▶ _To do_
Find the lines in the listing below that include the word "account", and report how many there are, with nothing more.
▶
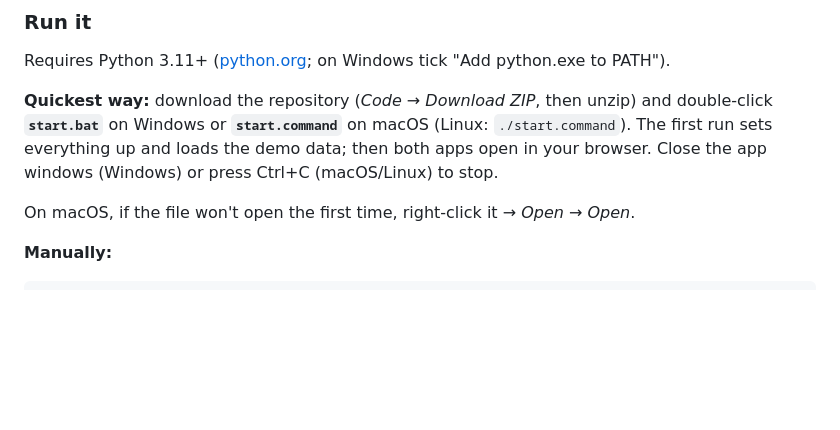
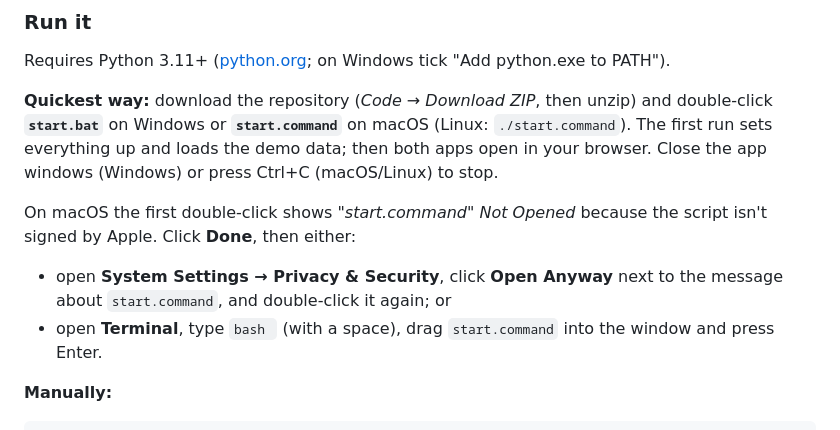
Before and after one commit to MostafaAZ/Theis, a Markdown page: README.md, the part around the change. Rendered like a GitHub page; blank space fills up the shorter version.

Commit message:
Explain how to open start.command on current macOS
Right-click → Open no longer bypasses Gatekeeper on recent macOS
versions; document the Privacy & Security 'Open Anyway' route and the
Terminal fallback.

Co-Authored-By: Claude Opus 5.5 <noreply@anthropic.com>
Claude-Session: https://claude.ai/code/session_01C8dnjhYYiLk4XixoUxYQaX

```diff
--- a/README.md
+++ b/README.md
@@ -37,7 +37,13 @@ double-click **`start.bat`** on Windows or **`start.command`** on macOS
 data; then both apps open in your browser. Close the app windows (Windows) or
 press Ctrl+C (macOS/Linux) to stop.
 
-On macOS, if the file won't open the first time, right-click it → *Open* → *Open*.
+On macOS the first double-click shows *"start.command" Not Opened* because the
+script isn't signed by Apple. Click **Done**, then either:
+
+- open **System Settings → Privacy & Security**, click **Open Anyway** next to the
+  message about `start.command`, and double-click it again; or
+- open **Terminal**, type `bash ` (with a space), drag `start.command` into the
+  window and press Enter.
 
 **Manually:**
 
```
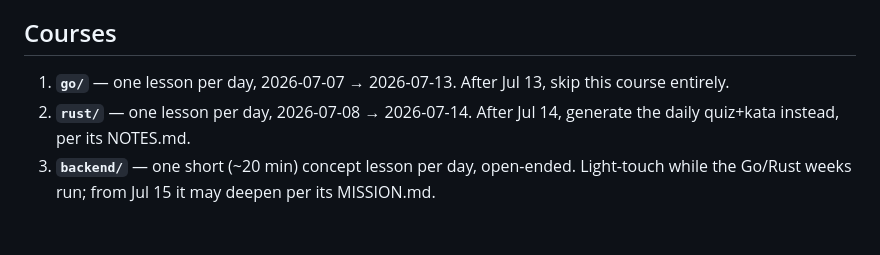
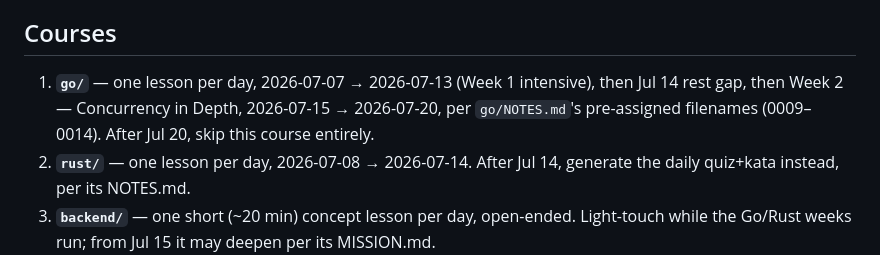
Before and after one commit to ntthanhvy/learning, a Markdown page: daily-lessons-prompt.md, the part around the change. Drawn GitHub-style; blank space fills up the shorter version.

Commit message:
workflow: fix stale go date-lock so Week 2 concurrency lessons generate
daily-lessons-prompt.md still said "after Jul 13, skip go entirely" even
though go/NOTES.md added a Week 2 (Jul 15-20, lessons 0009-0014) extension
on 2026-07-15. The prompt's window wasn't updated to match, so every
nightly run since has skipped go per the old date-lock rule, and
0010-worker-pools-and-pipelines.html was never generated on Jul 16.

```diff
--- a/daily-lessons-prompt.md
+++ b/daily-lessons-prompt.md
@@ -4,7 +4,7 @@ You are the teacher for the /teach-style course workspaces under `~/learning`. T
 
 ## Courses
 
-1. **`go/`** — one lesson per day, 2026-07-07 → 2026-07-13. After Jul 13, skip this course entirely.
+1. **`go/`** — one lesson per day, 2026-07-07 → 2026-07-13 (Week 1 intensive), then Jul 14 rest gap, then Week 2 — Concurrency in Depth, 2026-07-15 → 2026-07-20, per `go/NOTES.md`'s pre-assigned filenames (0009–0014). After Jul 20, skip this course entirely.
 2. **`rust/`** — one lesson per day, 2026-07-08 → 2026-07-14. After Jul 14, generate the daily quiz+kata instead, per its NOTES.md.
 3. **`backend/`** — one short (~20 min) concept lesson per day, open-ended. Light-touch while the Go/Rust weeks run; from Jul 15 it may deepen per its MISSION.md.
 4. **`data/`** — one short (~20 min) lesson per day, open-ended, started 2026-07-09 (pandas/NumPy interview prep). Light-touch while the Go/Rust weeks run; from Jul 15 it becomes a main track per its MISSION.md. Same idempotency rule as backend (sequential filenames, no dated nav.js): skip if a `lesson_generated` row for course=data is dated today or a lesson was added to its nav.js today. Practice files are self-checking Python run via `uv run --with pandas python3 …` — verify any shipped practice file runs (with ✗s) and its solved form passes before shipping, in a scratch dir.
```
◀
▶
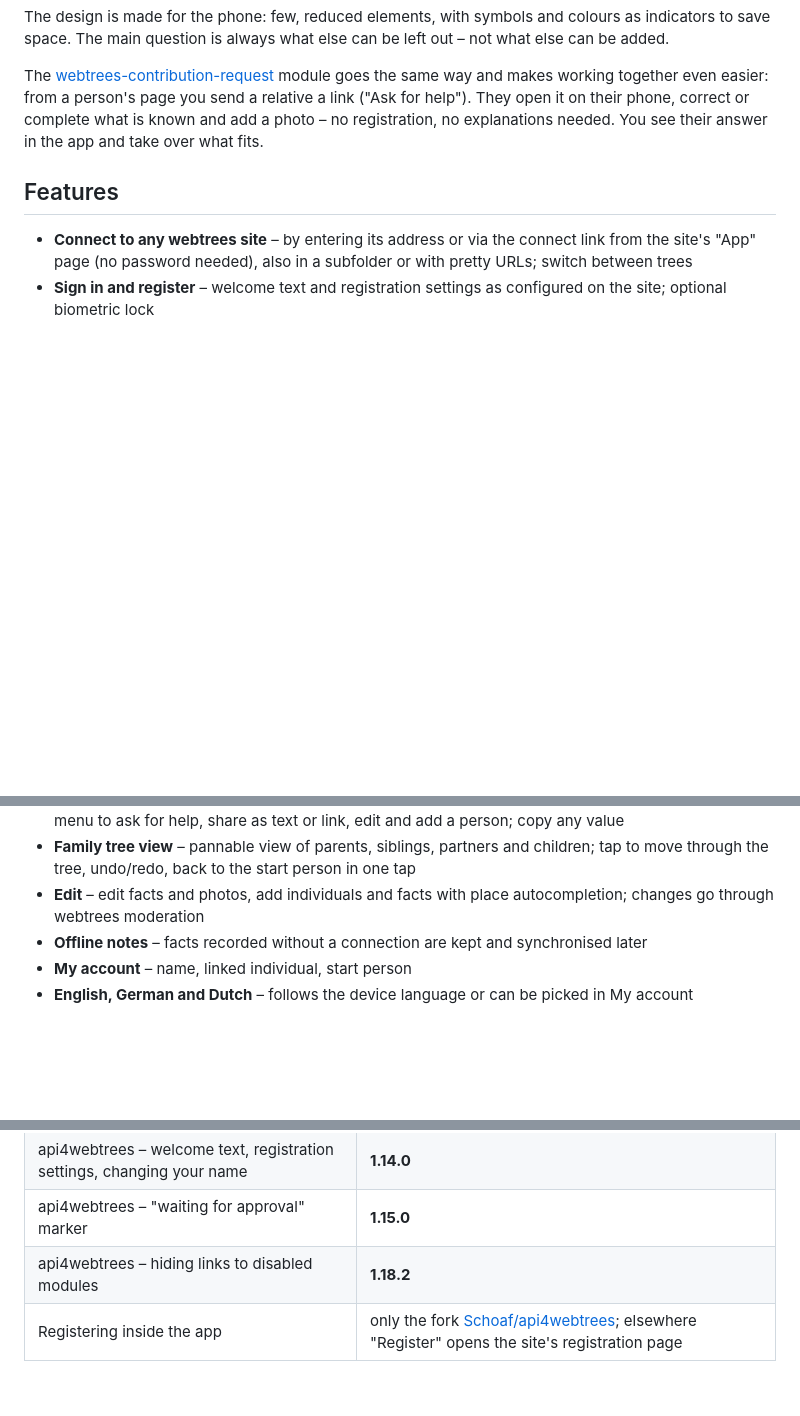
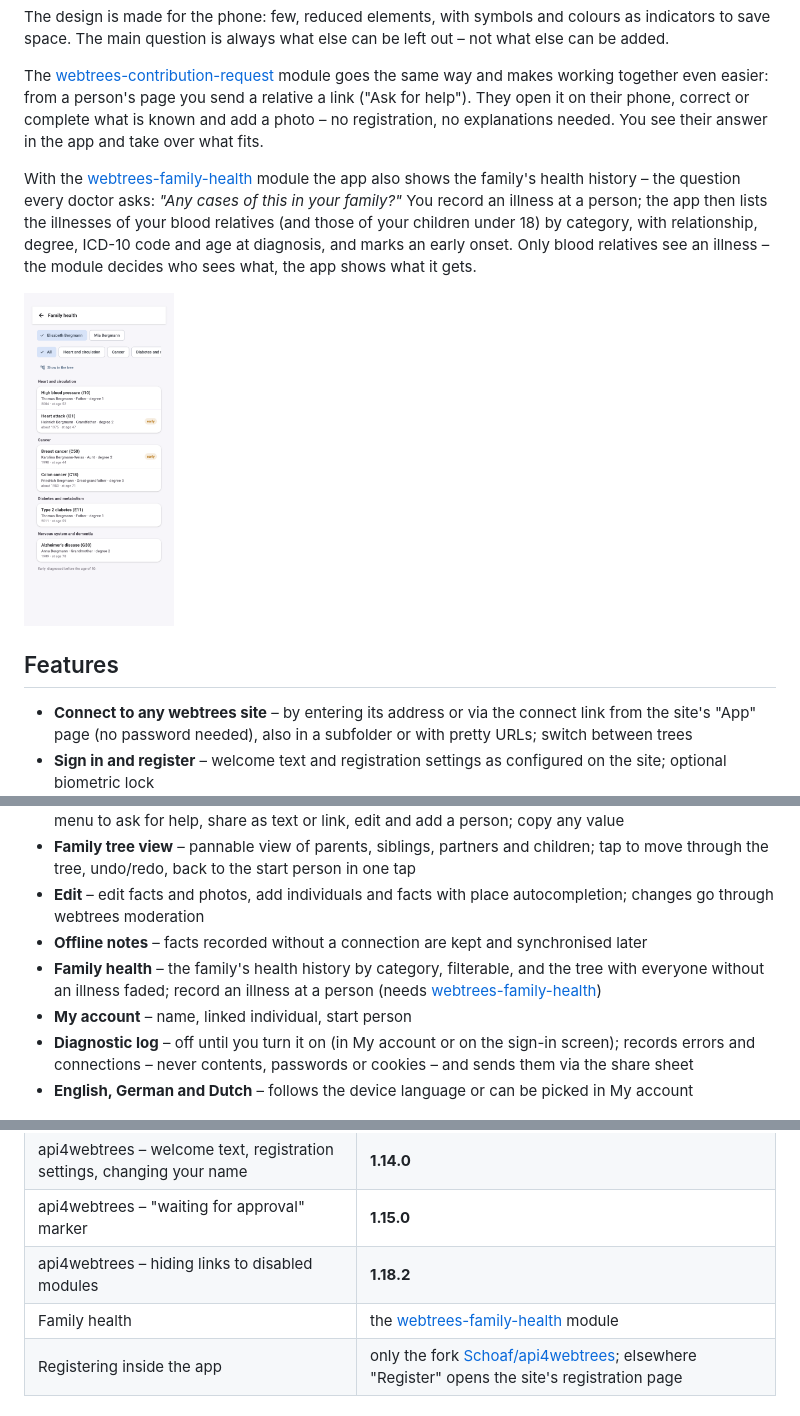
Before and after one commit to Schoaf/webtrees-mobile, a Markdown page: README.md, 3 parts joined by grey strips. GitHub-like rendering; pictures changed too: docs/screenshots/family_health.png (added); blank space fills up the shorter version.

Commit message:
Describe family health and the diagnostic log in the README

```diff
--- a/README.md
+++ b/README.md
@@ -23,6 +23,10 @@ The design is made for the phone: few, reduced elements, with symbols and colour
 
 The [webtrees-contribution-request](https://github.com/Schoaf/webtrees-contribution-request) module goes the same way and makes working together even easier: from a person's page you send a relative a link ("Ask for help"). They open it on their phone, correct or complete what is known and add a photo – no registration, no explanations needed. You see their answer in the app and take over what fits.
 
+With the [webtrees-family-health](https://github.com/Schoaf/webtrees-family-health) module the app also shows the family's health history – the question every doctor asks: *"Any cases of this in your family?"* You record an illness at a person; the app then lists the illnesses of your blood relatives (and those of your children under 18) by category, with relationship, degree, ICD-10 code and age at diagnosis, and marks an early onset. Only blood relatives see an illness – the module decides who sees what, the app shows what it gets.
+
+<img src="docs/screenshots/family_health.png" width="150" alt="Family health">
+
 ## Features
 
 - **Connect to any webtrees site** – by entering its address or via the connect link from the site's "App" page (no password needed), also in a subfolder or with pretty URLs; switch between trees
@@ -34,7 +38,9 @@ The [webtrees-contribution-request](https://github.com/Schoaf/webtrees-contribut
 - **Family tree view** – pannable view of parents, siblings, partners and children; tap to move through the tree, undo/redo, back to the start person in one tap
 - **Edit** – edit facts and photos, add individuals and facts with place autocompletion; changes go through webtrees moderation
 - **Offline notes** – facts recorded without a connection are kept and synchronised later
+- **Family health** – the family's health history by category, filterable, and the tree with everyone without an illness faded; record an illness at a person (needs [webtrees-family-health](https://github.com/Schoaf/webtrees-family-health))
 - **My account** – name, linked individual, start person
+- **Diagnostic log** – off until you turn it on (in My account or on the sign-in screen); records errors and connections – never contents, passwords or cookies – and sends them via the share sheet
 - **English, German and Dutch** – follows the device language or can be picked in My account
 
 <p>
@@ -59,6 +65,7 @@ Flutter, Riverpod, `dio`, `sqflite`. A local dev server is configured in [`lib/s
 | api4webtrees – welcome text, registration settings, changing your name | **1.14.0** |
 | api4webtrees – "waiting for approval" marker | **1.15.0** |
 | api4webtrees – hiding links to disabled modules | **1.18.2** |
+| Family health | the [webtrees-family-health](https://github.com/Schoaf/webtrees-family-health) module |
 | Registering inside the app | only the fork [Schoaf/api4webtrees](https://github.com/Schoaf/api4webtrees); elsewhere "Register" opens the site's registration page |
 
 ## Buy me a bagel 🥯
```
◀
▶ _Answer section_
3